» **Aim of the task**
Go through the listing beneath and show each line containing the string "shown".

» **Material to process**
★ ★ ★ ★
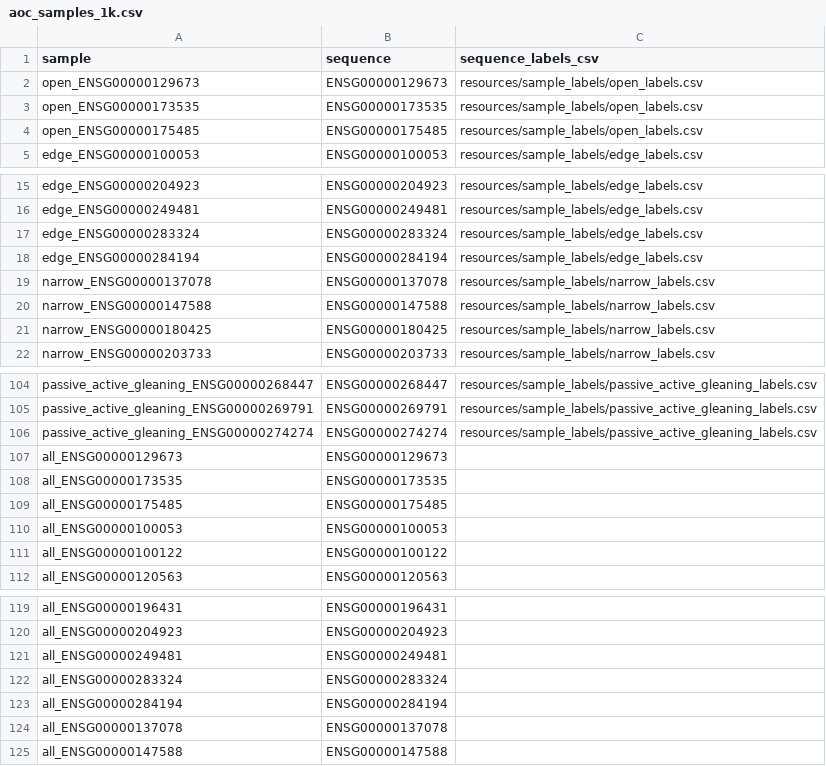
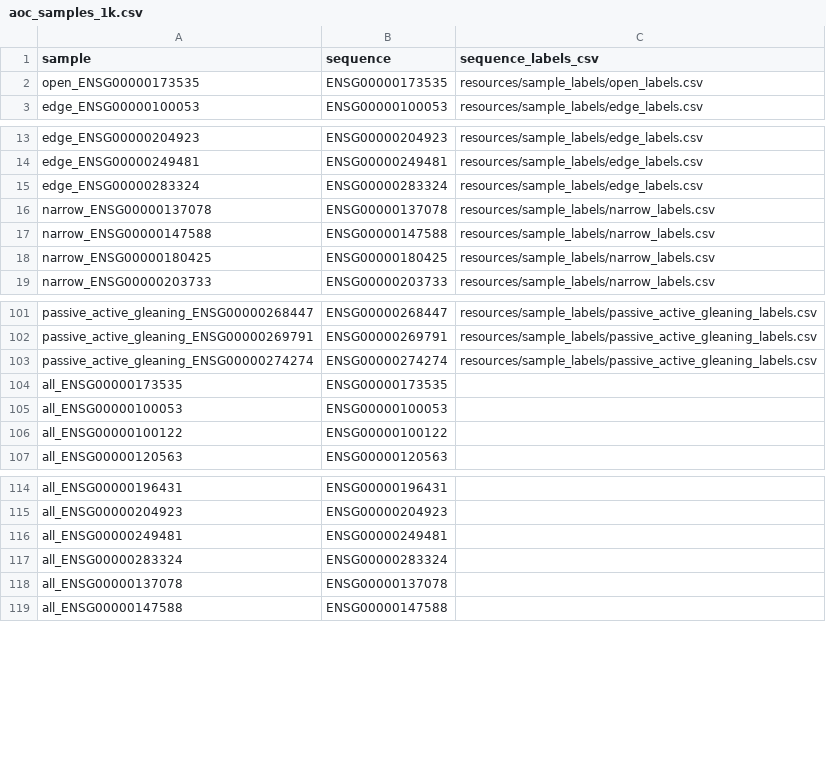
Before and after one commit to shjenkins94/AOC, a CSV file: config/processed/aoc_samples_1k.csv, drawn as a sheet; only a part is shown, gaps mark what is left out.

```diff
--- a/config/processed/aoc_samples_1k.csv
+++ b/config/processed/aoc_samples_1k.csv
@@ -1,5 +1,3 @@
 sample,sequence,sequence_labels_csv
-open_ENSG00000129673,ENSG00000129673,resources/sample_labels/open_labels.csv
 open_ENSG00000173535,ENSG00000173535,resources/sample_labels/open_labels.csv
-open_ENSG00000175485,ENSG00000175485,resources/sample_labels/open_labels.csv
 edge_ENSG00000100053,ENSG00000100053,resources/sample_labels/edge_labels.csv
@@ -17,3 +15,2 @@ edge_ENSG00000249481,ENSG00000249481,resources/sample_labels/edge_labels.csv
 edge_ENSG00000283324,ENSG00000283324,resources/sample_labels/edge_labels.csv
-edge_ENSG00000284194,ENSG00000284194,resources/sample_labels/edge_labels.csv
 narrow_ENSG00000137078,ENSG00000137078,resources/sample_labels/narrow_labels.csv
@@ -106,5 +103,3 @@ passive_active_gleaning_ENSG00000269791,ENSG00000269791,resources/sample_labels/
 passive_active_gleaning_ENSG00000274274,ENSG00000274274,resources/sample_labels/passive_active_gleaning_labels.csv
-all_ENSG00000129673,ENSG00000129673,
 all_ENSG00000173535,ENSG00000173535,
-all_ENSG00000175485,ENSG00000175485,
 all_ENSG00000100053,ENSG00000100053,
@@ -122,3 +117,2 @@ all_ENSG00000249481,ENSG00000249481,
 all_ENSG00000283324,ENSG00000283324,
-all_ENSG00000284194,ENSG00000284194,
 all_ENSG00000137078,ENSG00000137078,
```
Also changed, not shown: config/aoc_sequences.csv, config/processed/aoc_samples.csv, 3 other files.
★ ★ ★ ★
» **Exercise result**
Before and after one commit to shjenkins94/AOC, a CSV file: config/processed/aoc_samples_1k.csv, drawn as a sheet; only a part is shown, gaps mark what is left out.
Also changed, not shown: config/aoc_sequences.csv, config/processed/aoc_samples.csv, 3 other files.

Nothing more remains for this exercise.